To Review or not to Review

I love hearing opinions about performance reviews. It's usually complaints that the review process is not meaningful, it doesn't reflect performance, and is even damaging. Start-ups often decide to dismiss annual reviews altogether. 'Performance reviews are old school and lame, instead we just give regular feedback,' I can hear them say.

This New York Times interview with Yahoo's chief executive Carol Bartz, titled 'Imagining a World of No Annual Reviews" enforces this mindset - and reminded me that I love listening to this debate.

Carol says:
When the puppy pees on the carpet, you say something right then because you don’t say six months later, “Remember that day, January 12th, when you peed on the carpet? If I had my way I wouldn’t do annual reviews, if I felt that everybody would be more honest about positive and negative feedback along the way. I think the annual review process is so antiquated.

Wait a minute Carol - you are the chief executive, why don't you have your way? The main reason you don't is that managers do not give regular feedback. They probably give more feedback to their dog than to their staff. They do not have meaningful conversations with employees to learn work challenges, areas they are interested, frustration points, nor to discuss good and bad performance areas. Now I know there are some superb managers, but generally the feedback just doesn't happen, managers aren't trained well, or they don't care. Actually, its these same things (magnified) as to why they hate annual reviews. Managers don't want to give real thought to giving constructive feedback or deal with what they perceive as an awkward interaction.

You know... if meaningful feedback actually did happen regularly, an 'official review' wouldn't bother anyone, would it? It would be a normal meeting for them. It wouldn't be awkward, there would be no surprises. It wouldn't be a big deal.

Don't get me wrong. I fundamentally agree with Carol. But since we don't give regular feedback and employees want it, we need to do something else. What? You want me to repeat that? Yes, employees actually want feedback, and even ask for it. People want to think they spend all their time doing something valuable - they actually do want legitimate praise and to hear/discuss real ways to improve.

So here's what I believe: If you are a start-up with a strong review system, stay with it. If you do nothing, then you need to start with at least one 'formal' review (at the end of the year) and preferably another one mid-year. This review doesn't have to have 1-5 scales, objectives set at beginning of the year, or any other traditional or formal elements. It should just be a time that forces everyone to get some feedback, to collect employee's wants and issues, to discuss position or department or company performance and goals, and maybe to discuss pay increases? I like starting with requesting employees to write up their accomplishments, challenges, what they want to work on short/long term, and what they have/have not enjoyed about their position or project. Employees give their one-page write up to their lead, who reflects, adds real stuff to it, and sits down to discuss. It's a start. Maybe an annual process that is used, and thoughtfully considered, will help create a real regular feedback environment?

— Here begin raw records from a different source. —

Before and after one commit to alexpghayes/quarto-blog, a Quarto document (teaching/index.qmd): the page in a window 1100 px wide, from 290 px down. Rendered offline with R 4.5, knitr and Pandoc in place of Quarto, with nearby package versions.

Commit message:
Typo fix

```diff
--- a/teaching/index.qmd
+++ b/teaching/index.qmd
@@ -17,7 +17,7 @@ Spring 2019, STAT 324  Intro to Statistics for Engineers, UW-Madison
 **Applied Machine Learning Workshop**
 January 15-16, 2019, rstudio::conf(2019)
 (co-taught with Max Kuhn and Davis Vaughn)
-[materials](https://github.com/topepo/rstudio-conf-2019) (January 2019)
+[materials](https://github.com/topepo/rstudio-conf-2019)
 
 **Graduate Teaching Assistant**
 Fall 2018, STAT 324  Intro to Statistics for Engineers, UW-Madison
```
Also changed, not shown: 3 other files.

What do you do? Does it work? Do you hate reviews? Do you get helpful feedback throughout the year?


  1. My favorite book on management is "High Output Management" by Andy Grove, former Intel Chairmain/CEO. Now, he's a very process-oriented guy and comes from a company that is very manufacturing-centric, but his focus is on PRODUCTION. Everyone has a measurable impact on the business, even specialists who have no direct reports and don't actually "produce" anything (like sales, code, or a marketing report). I think the trick is getting people to understand how they impact the business, and focus on those things.

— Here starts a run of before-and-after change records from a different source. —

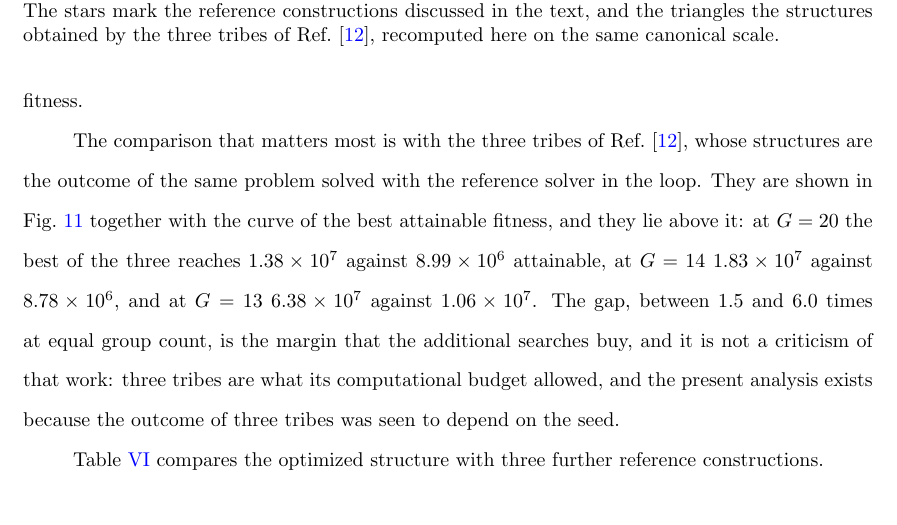
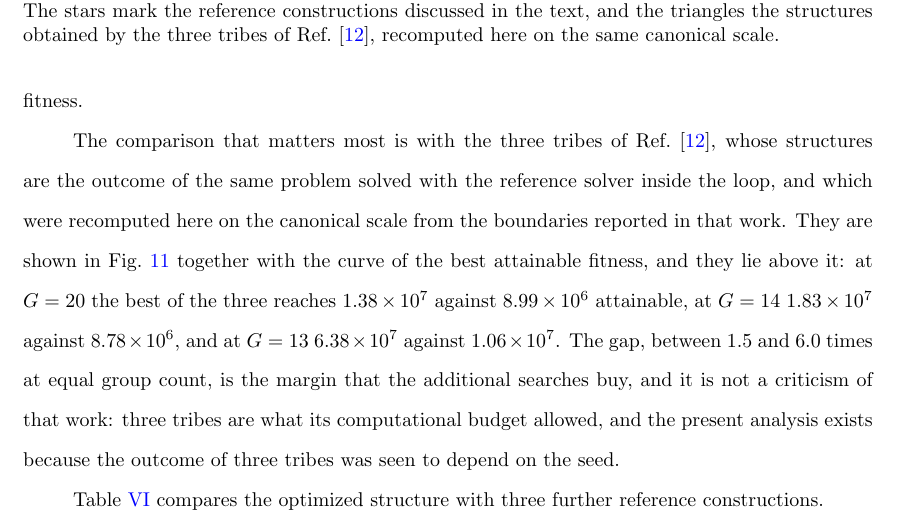
Before and after one commit to Christian-Vita-PoliTO/GA_ML_paper_NSE_template, a LaTeX document (paper.tex): part of page 28 of 38, cut so that both start at the same text. Compiled offline with pdfLaTeX.

Commit message:
Griglie delle tre tribu confermate dall'autrice
Le energie fornite coincidono esattamente con quelle lette dai marker della
Fig. 4 del proceeding, confine per confine su tutte e tre le tribu. Nessun
numero del paper cambia: Boltzmann G=20 (1.38e7), Fermi G=14 (1.83e7),
Henry G=13 (6.38e7).

```diff
--- a/paper.tex
+++ b/paper.tex
@@ -879,7 +879,8 @@ among them, and none of those configurations reaches its fitness.
 
 The comparison that matters most is with the three tribes of
 Ref.~\cite{prevMulti}, whose structures are the outcome of the same problem
-solved with the reference solver in the loop. They are shown in
+solved with the reference solver inside the loop, and which were recomputed here
+on the canonical scale from the boundaries reported in that work. They are shown in
 Fig.~\ref{fig:tradeoff} together with the curve of the best attainable fitness,
 and they lie above it: at $G=20$ the best of the three reaches
 $1.38\times10^{7}$ against $8.99\times10^{6}$ attainable, at $G=14$
```
Also changed, not shown: figs/fig_bias.pdf, figs/fig_boundaries.pdf, figs/fig_howmany.pdf, figs/fig_learning.pdf, figs/fig_scatter.pdf, figs/fig_search.pdf, figs/fig_steepness.pdf, figs/fig_structure.pdf, figs/fig_tradeoff.pdf, figs/fig_tribe.pdf.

    THAT'S what performance reviews are so great for and I think it's even MORE important in a startup, where every person's effort is so critical. I was involved with a startup where we had only 4 people, and I set up a structure where we were doing performance reviews MONTHLY, and "update" meetings weekly.

    Sure, constant feedback is great, but even if that is done PERFECTLY, formal reviews give managers as chance to help their reports strategize and also gives a chance to TEACH. When you come to a performance review, or any "official" meeting like that, everyone knows what's going to happen. You have a deliberate dialog and everyone is made to prepare appropriately. In any business, and especially a fast-moving startup, if you don't implement that structure, there's the chance that things can start to slip. Why not take the time to make sure?

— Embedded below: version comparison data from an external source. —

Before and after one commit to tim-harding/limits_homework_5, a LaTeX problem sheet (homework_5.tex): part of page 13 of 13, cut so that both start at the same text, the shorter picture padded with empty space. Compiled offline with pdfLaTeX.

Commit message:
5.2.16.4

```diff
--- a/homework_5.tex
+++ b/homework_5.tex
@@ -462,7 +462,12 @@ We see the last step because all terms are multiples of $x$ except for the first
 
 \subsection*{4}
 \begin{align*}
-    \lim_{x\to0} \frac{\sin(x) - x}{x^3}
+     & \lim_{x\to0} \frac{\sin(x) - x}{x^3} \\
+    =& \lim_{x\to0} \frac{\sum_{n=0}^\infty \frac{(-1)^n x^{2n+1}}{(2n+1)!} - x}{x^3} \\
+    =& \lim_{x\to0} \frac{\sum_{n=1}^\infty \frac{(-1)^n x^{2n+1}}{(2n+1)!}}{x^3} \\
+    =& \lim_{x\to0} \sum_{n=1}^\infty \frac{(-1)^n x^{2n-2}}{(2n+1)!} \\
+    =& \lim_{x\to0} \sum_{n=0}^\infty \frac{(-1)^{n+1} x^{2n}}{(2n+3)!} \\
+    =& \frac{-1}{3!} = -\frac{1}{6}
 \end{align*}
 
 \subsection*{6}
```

    I think the real problem is that people are scared of negative reviews because then they might have to step it up a notch.

  2. I believe the two things are comaptible. There should be regular feedback, but then there should be the "review" of the feedback given to date and a chance for the reviewing manager to receive feedback themselves.

    I've worked in good and bad organisations for this, but when it is done well I believe it provides employees with the clarity and direction they need. After all we all need to know where we are going, why we are going there and how we are doing on the journey. Don't we?

  3. Thanks Ed and HRD for the comments. HRD, I couldn't agree more! Reviews and feedback are compatible and necessary. I'm still of the opinion that more often than not both are done poorly. Ed, I'm going to check out Andy Grove's book. It's Also great to hear your thoughts and past experiences. I'm looking forward to seeing you next week.